Nitrogen losses in ruminant manure management and use of cattle manure vermicast to improve forage quality


Environmental Technology Division, School of Industrial Technology, Universiti Sains Malaysia (USM), Pulau Pinang, Malaysia

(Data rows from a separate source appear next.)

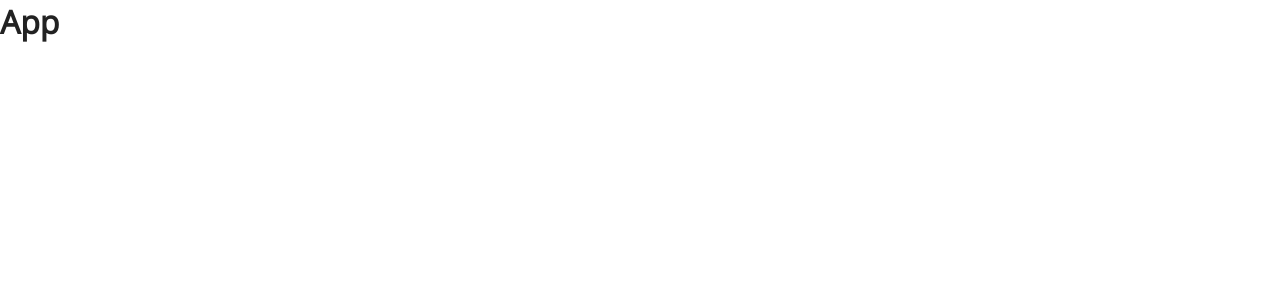
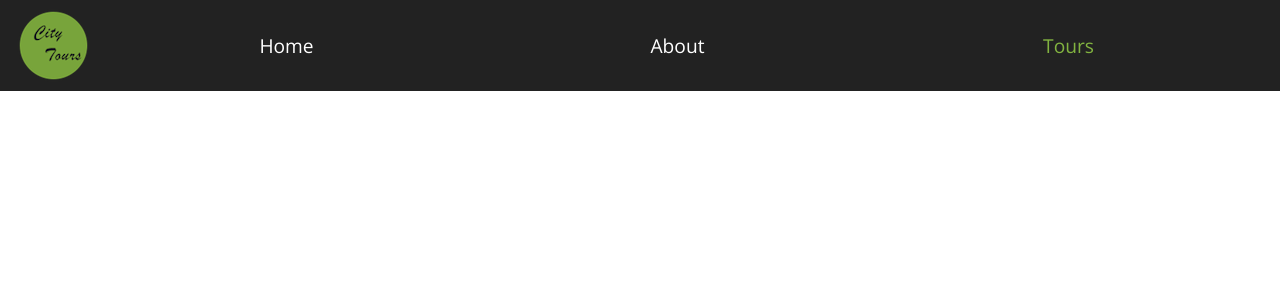
Before and after one commit to olivercastroteran/city-tours-react, a React (Create React App) app: page / in a window 1280 px wide. Shown: the top 300 px of the page. Built offline with nearby package versions, Linux system fonts and the light colour scheme.

Commit message:
navbar component added

```diff
--- a/src/App.js
+++ b/src/App.js
@@ -1,8 +1,11 @@
-import React from 'react';
+import React, { Component } from 'react';
 import './App.scss';
+import Navbar from './components/Navbar/Navbar';
 
-function App() {
-  return <h1>App</h1>;
+class App extends Component {
+  render() {
+    return <Navbar />;
+  }
 }
 
 export default App;
--- /dev/null
+++ b/src/components/Navbar/Navbar.js
@@ -0,0 +1,30 @@
+import React from 'react';
+import './Navbar.scss';
+import logo from '../../logo.png';
+
+const Navbar = () => {
+  return (
+    <nav className="navbar">
+      <img src={logo} alt="city tours logo" />
+      <ul className="nav-links">
+        <li>
+          <a href="/" className="nav-link">
+            Home
+          </a>
+        </li>
+        <li>
+          <a href="/" className="nav-link">
+            About
+          </a>
+        </li>
+        <li>
+          <a href="/" className="nav-link active">
+            Tours
+          </a>
+        </li>
+      </ul>
+    </nav>
+  );
+};
+
+export default Navbar;
--- /dev/null
+++ b/src/components/Navbar/Navbar.scss
@@ -0,0 +1,32 @@
+@import '../../index.scss';
+
+.navbar {
+  background: $mainBlack;
+  padding: 0.5rem 1rem;
+  display: grid;
+  grid-template-columns: auto 1fr;
+}
+
+.nav-links {
+  align-self: center;
+  list-style: none;
+  display: grid;
+  grid-template-columns: repeat(3, 1fr);
+  text-align: center;
+}
+
+.nav-link {
+  text-decoration: none;
+  color: $mainWhite;
+  text-transform: capitalize;
+  font-size: 1.2rem;
+  transition: all 0.3s linear;
+
+  &:hover {
+    color: $mainGreen;
+  }
+
+  &.active {
+    color: $mainGreen;
+  }
+}
```
Also changed, not shown: src/logo.png (renamed from logo.png).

Ruminants have low efficiency of nitrogen utilisation; unutilised nitrogen is being excreted in the faeces and urine. The most effective way to minimise nitrogen losses in ruminant production is through efficient feeding strategy. Ruminant manure is an inevitable consequence of its production. All these have adverse environmental effects. Composting and vermicomposting have been suggested as efficient tools for recycling manure, these bring a stabilised and sanitised end product for agriculture. Composting process is an accelerated aerobic degradation of fresh organic matter by microorganism to mature compost. Nevertheless, it may bring some environmental problems by releasing gases which include ammonia, methane and nitrous oxide, reduce the agronomic value of the manure and increase the cost of composting through turning of the compost to ensure aeration. To overcome the cost of composting and produce high quality products, vermicomposting is being recommended. Vermicomposting involves the bio-oxidation and stabilisation of organic material by the joint action of earthworm and microorganism. Moreover, the combination of composting and vermicomposting has been considered as a way of achieving stabilised substrates. Ensiled cattle manure treated with straws has been used to improve nutritional quality of ruminant feed and the result was encouraging. Vermicast, an end product of vermicomposting has higher nutrients content compared with manure or composted manure. Therefore vermicomposting of ruminant manure with rice/wheat straws might have the potential of being used as feed supplement to small ruminant. The likely benefit will be an increase in feed intake, increase in microbial protein supply, increase in fibre digestibility and possibly an increase in weight gain. The aim of this review is to discuss nitrogen losses in ruminant production and manure management and to provide an insight on the possibility of using vermicast as feed supplement to ruminants and as probiotic for treating fibrous feed.